I admit that I was taken aback when the young prime channel weatherman, showing pictures of animals frolicking in the snow on Sunday, laughingly interjected that he tried to take his cat out to play but his husband wouldn’t let him. Just like that - a throwaway remark brought home how enormous the change in our acceptance of gay lifestyle has become - it’s less the legality of gay marriage than the freedom to proclaim it unexpectedly in a very public workplace , in a completely random context. Later that morning, in reading the Sunday Times, I came across two more references by men to their husbands: one was in the Advice Column and was irrelevant to the subject of the letter, as was the second in a column by the noted writer Andrew Solomon. In other words, nobody was campaigning for gay rights - these were simply gay men talking about other things and by the way, referencing their spouses. The very casual use of this familiar term, “my husband,” had a greater impact on me than all the debates I’ve seen and heard and all the admonitions concerning civil rights. It signaled the type of comfort people feel when they’re not concealing secrets and therefore, aren’t worried about revealing them.

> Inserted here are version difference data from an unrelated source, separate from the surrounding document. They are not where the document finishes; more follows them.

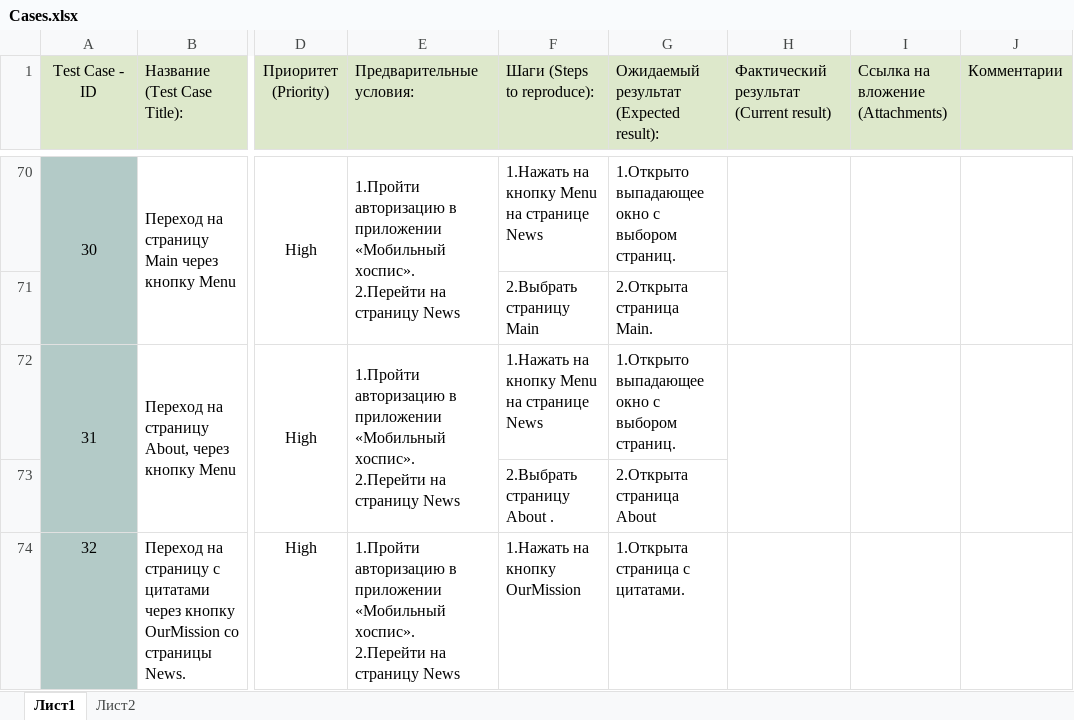
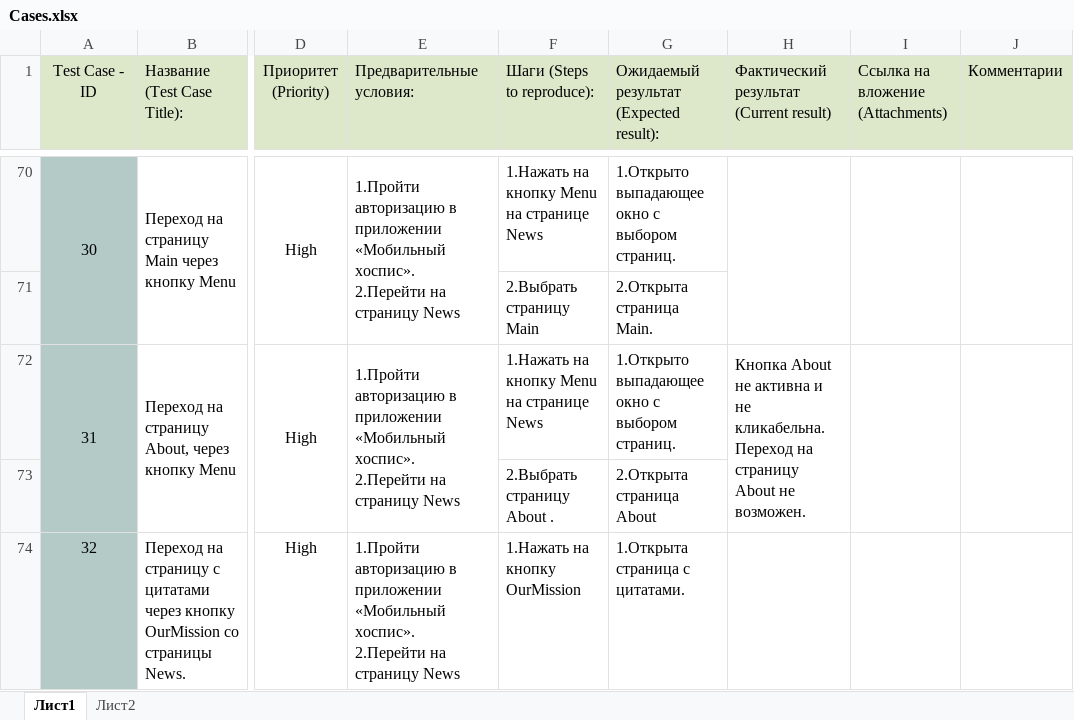
Before and after one commit to Elena-Yakovleva/HospiceApp, an Excel workbook: documentation/Cases.xlsx, sheet Лист1, drawn as a sheet; only a part is shown, gaps mark what is left out; values as stored, in another font and other column widths than the file's, no borders; the diff names each change by its address in the sheet, - before the commit and + after, or states it on an @@ line.

```diff
--- a/documentation/Cases.xlsx (sheet Лист1)
+++ b/documentation/Cases.xlsx (sheet Лист1)
-H72: (empty)
+H72: Кнопка About не активна и не кликабельна. Переход на страницу About не возможен.
```
Also changed, not shown: 4 other files.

Following a 15 year absence from the New York stage, Pia Zadora presented an incredibly slick comeback show. “Pia Zadora–Back Again and Standing Tall” was well-rehearsed and more Las Vegas than the laid back Metropolitan Room in style. Dressed in a long, low cut Bob Mackie bronze sequin dress with a high side slit, she exuded sex and wowed the men in the room.
It’s been a stellar double-header this week at NYC’s 54 Below (for award-winning vocalist Eric Michael Gillett. He not only presented his own show, “Careless Rhapsody: An Evening Dedicated To The Lyrics of Lorenz Hart,” but the multi-talented star of Broadway (”Sweet Smell of Success,” “Kiss Me Kate”) and New York’s cabaret circuit directed Tovah Feldshuh in her show, “On, Off, and Now Under Broadway!”
Every time I hear the haunting words and tune, “From A Distance,” it always captivates me. The Grammy winning song was used as a wake-up call for the astronauts when the Americans and Russians met in outer space for the first time. It brings to mind Bette Midler, who popularized the peace anthem. That is, until Monday evening, when I heard composer Julie Gold perform her masterpiece at the Duplex in the West Village. Wow! Gold at the piano sang this and other songs she’s written accompanied by backup singers Margaret “Madge” Dorn and Emily Bindiger. Their well-balanced harmony complemented Gold beautifully.